Web interface edit records:
--------------------

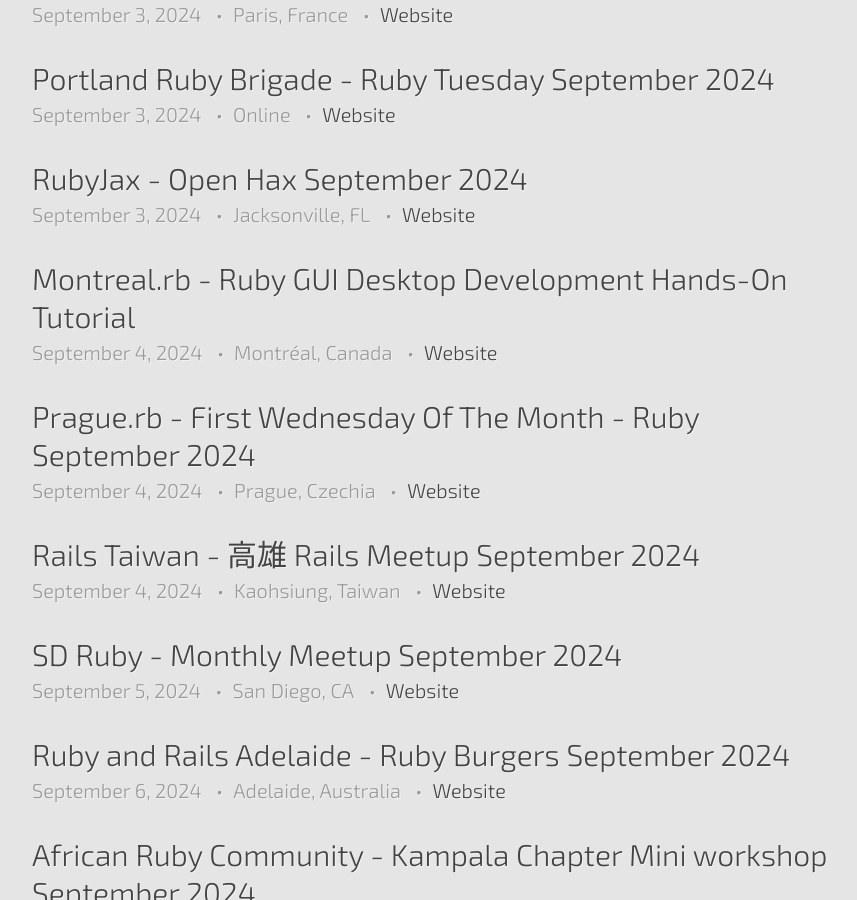
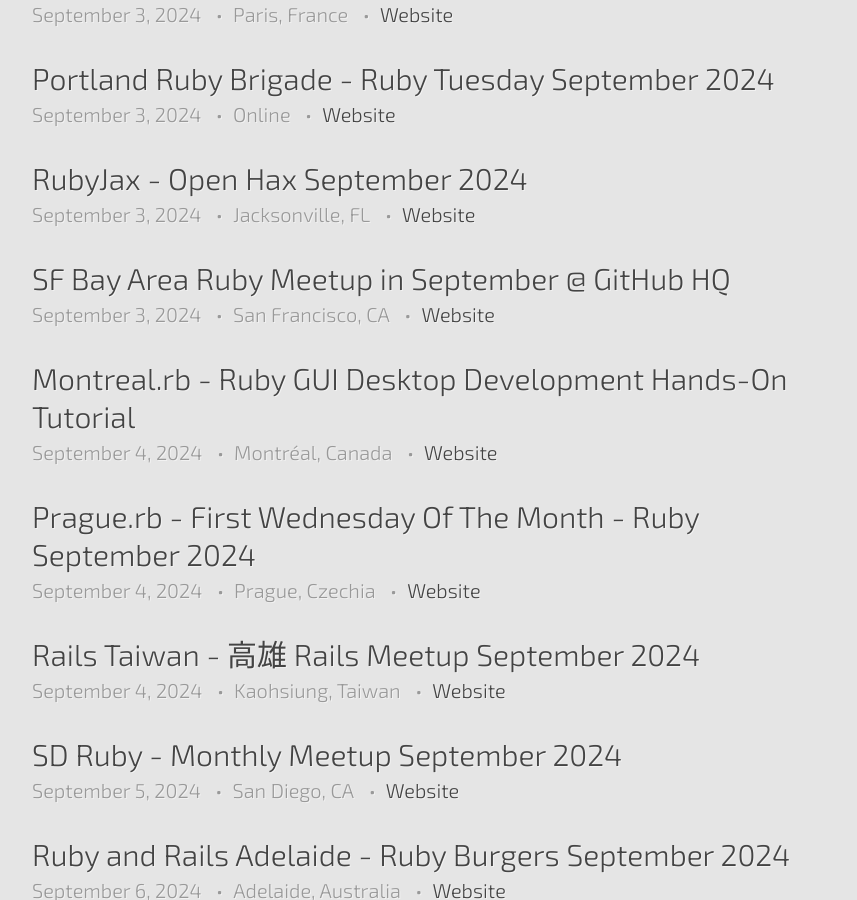
Before and after one commit to ruby-conferences/ruby-conferences.github.io, a Jekyll site: the page built from meetups/index.html, in a window 1280 px wide and 900 px high, scrolled down 1916 px. Shown: the whole window, without its empty margins (208-1065 px from the left). Built offline with Jekyll 4.4.1, drawn with Linux system fonts in a browser that asks for light colours; some of the changed text lies outside the part shown.

Commit message:
Add SF Bay Area Ruby Meetup in September and October (#732)

```diff
--- a/_data/meetups.yml
+++ b/_data/meetups.yml
@@ -1380,6 +1380,13 @@
   end_time: 20:00:00 EDT
   url: https://www.meetup.com/rubyjax/events/302836796
 
+- name: SF Bay Area Ruby Meetup in September @ GitHub HQ
+  location: San Francisco, CA
+  date: 2024-09-03
+  start_time: 17:00:00 PDT
+  end_time: 21:00:00 PDT
+  url: https://lu.ma/qfyzbfkk
+
 - name: Montreal.rb - Ruby GUI Desktop Development Hands-On Tutorial
   location: Montréal, Canada
   date: 2024-09-04
@@ -1874,6 +1881,13 @@
   end_time: 21:00:00 CEST
   url: https://www.meetup.com/cologne-rb/events/302980609
 
+- name: SF Bay Area Ruby Meetup in October @ Chime HQ
+  location: San Francisco, CA
+  date: 2024-10-10
+  start_time: 17:30:00 PDT
+  end_time: 21:00:00 PDT
+  url: https://lu.ma/jfpfmh19
+
 - name: Orange County Ruby Users Group - Ruby Science October 2024
   location: Online
   date: 2024-10-14
```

--------------------

EXERCISE DIRECTIONS
A word-for-word copy of the data above is needed, one that omits the pictures.

RESPONSE
Before and after one commit to ruby-conferences/ruby-conferences.github.io, a Jekyll site: the page built from meetups/index.html, in a window 1280 px wide and 900 px high, scrolled down 1916 px. Shown: the whole window, without its empty margins (208-1065 px from the left). Built offline with Jekyll 4.4.1, drawn with Linux system fonts in a browser that asks for light colours; some of the changed text lies outside the part shown.

Commit message:
Add SF Bay Area Ruby Meetup in September and October (#732)

```diff
--- a/_data/meetups.yml
+++ b/_data/meetups.yml
@@ -1380,6 +1380,13 @@
   end_time: 20:00:00 EDT
   url: https://www.meetup.com/rubyjax/events/302836796
 
+- name: SF Bay Area Ruby Meetup in September @ GitHub HQ
+  location: San Francisco, CA
+  date: 2024-09-03
+  start_time: 17:00:00 PDT
+  end_time: 21:00:00 PDT
+  url: https://lu.ma/qfyzbfkk
+
 - name: Montreal.rb - Ruby GUI Desktop Development Hands-On Tutorial
   location: Montréal, Canada
   date: 2024-09-04
@@ -1874,6 +1881,13 @@
   end_time: 21:00:00 CEST
   url: https://www.meetup.com/cologne-rb/events/302980609
 
+- name: SF Bay Area Ruby Meetup in October @ Chime HQ
+  location: San Francisco, CA
+  date: 2024-10-10
+  start_time: 17:30:00 PDT
+  end_time: 21:00:00 PDT
+  url: https://lu.ma/jfpfmh19
+
 - name: Orange County Ruby Users Group - Ruby Science October 2024
   location: Online
   date: 2024-10-14
```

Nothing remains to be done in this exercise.